#### What you have to do:
In the listing below, how many lines include "True"? Give the number and no other text.
^^^^^^^^
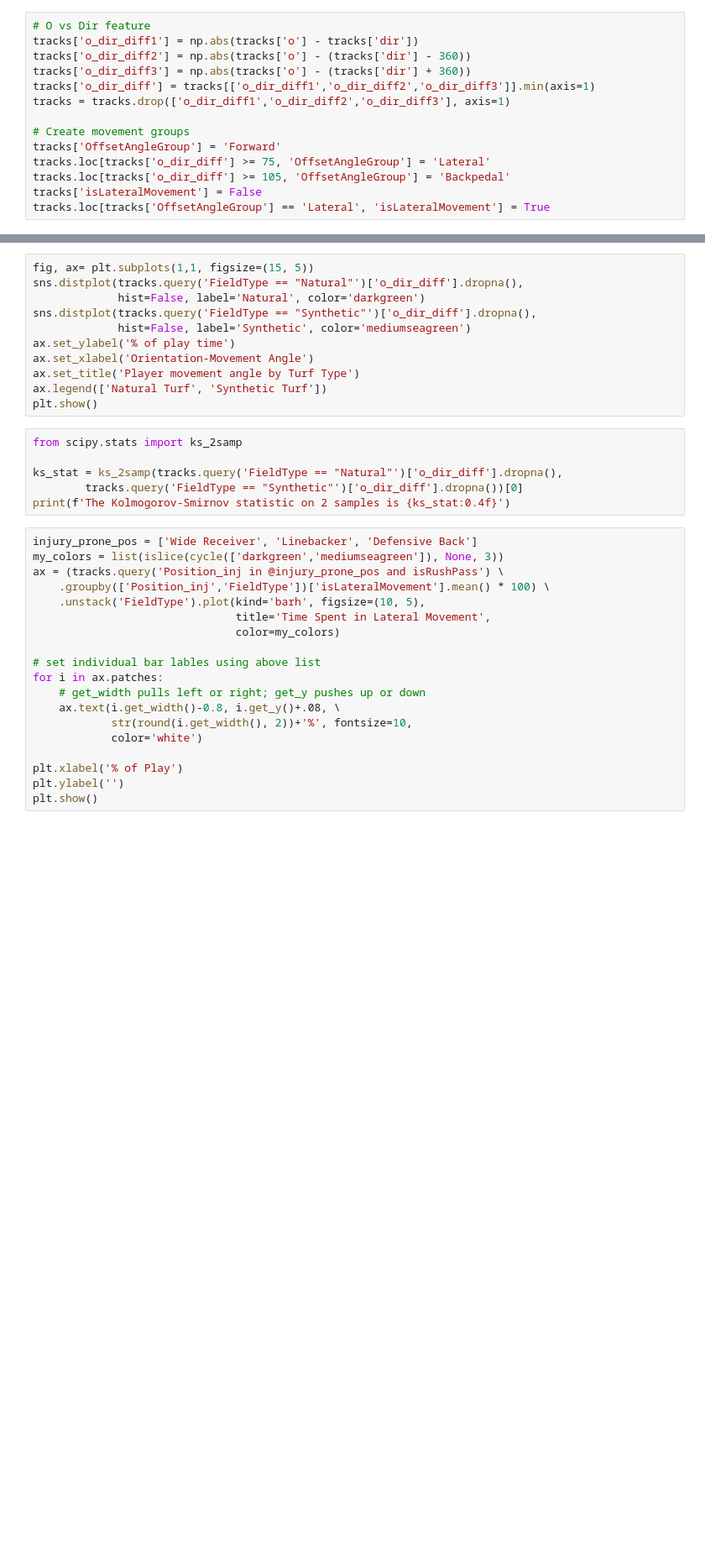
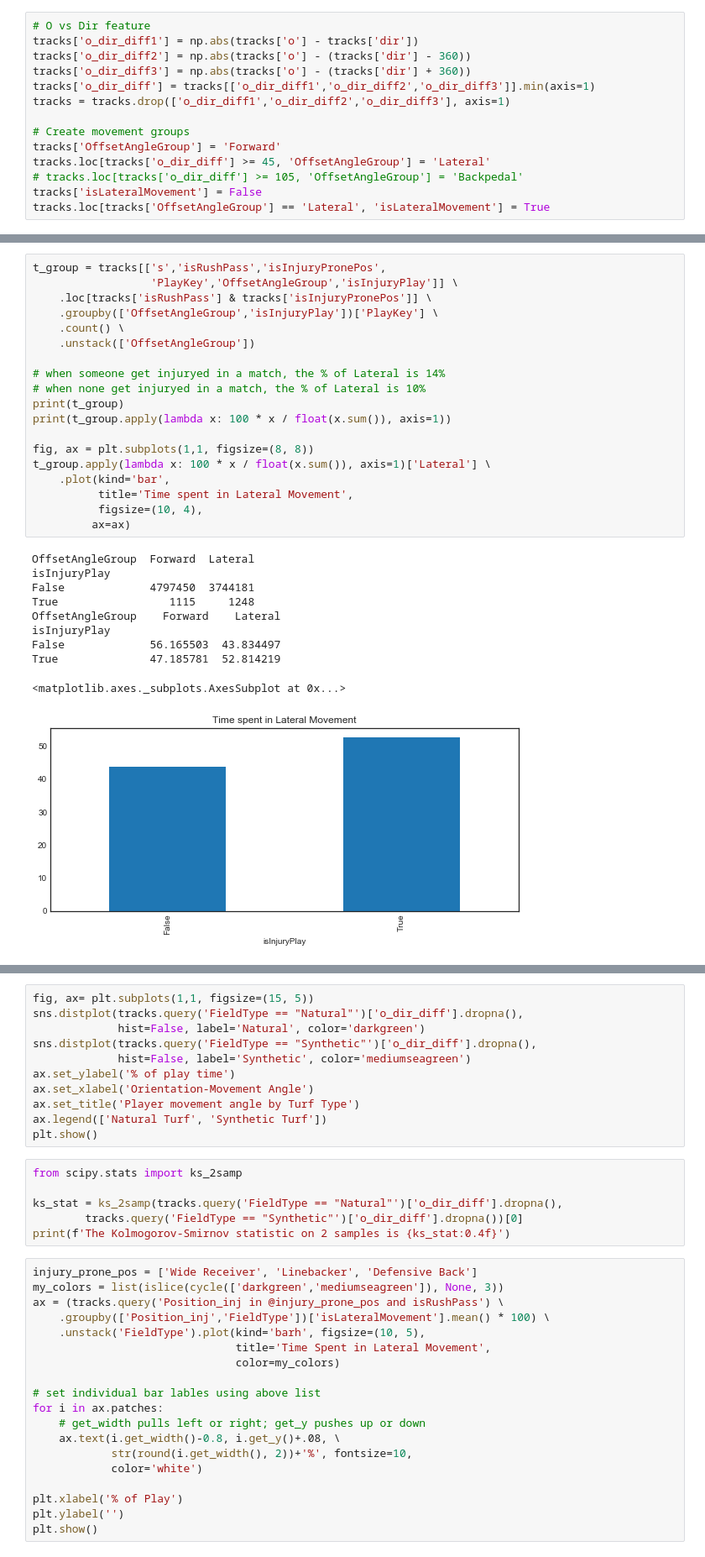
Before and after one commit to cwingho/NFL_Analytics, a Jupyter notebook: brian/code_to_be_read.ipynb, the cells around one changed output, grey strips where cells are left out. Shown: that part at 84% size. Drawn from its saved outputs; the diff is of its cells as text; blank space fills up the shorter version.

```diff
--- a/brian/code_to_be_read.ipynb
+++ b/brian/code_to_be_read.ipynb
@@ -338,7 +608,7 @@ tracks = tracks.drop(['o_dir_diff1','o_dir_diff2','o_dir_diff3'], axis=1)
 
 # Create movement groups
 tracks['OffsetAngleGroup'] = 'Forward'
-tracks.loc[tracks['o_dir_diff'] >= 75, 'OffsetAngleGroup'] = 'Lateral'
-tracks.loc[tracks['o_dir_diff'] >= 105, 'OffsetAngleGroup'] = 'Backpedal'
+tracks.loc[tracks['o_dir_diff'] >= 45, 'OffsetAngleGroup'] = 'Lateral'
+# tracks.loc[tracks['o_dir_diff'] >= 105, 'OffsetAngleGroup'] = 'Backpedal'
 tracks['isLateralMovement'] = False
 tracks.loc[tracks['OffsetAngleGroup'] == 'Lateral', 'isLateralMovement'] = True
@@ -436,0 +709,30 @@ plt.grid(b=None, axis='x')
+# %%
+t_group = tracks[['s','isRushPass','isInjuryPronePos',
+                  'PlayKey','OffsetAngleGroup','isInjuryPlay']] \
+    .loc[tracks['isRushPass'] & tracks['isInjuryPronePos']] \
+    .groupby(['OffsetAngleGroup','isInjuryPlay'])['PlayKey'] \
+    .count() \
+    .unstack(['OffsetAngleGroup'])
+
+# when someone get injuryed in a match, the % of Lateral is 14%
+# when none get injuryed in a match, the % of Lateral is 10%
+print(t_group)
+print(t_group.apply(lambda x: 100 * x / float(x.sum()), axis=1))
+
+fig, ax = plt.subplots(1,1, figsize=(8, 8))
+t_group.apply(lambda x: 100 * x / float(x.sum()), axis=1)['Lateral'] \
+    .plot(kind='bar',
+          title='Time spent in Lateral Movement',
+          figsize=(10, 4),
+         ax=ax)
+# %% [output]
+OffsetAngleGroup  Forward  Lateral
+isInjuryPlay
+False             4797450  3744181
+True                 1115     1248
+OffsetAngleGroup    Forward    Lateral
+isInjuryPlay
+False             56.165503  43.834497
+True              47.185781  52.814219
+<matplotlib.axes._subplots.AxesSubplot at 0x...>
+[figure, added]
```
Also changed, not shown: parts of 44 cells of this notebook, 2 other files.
^^^^^^^^
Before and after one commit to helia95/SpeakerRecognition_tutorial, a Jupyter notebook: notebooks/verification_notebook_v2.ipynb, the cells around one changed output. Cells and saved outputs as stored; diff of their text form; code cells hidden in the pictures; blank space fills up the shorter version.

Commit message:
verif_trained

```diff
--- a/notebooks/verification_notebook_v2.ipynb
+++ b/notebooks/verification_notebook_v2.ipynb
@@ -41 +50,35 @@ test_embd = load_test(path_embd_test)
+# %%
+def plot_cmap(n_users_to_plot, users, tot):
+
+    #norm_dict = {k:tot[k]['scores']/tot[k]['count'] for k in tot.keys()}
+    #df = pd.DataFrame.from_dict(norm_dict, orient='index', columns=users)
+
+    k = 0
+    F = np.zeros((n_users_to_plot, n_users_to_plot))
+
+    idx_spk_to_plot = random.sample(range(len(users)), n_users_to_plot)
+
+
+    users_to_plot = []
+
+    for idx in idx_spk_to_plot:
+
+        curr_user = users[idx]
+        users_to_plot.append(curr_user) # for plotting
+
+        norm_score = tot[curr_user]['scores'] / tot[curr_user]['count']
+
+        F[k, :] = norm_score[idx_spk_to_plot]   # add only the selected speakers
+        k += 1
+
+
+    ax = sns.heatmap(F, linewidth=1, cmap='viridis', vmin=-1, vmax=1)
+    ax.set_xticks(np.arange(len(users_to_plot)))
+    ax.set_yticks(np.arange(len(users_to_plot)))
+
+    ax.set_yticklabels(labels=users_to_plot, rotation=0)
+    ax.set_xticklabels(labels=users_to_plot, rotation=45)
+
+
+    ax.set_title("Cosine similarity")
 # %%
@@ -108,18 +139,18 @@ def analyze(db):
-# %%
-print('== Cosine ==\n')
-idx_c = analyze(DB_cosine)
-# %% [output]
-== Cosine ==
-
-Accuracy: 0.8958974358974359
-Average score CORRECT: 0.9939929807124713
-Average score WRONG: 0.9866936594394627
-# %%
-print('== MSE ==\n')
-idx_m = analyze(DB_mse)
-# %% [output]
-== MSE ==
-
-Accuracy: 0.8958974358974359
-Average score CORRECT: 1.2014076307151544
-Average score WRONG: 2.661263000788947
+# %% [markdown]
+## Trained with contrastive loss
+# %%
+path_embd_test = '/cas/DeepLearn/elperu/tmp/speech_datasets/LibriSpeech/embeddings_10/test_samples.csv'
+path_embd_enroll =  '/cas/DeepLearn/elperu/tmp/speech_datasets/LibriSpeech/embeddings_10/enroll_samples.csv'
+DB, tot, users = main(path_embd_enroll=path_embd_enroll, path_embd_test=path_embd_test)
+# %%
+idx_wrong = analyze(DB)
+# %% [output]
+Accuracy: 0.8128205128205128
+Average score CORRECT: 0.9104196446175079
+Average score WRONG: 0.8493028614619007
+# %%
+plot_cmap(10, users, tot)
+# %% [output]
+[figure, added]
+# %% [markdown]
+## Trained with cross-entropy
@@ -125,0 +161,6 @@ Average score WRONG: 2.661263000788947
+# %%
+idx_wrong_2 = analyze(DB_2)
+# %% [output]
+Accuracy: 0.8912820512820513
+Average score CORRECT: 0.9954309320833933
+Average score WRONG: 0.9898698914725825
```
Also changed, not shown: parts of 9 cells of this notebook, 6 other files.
^^^^^^^^
#### Solution to the problem:
3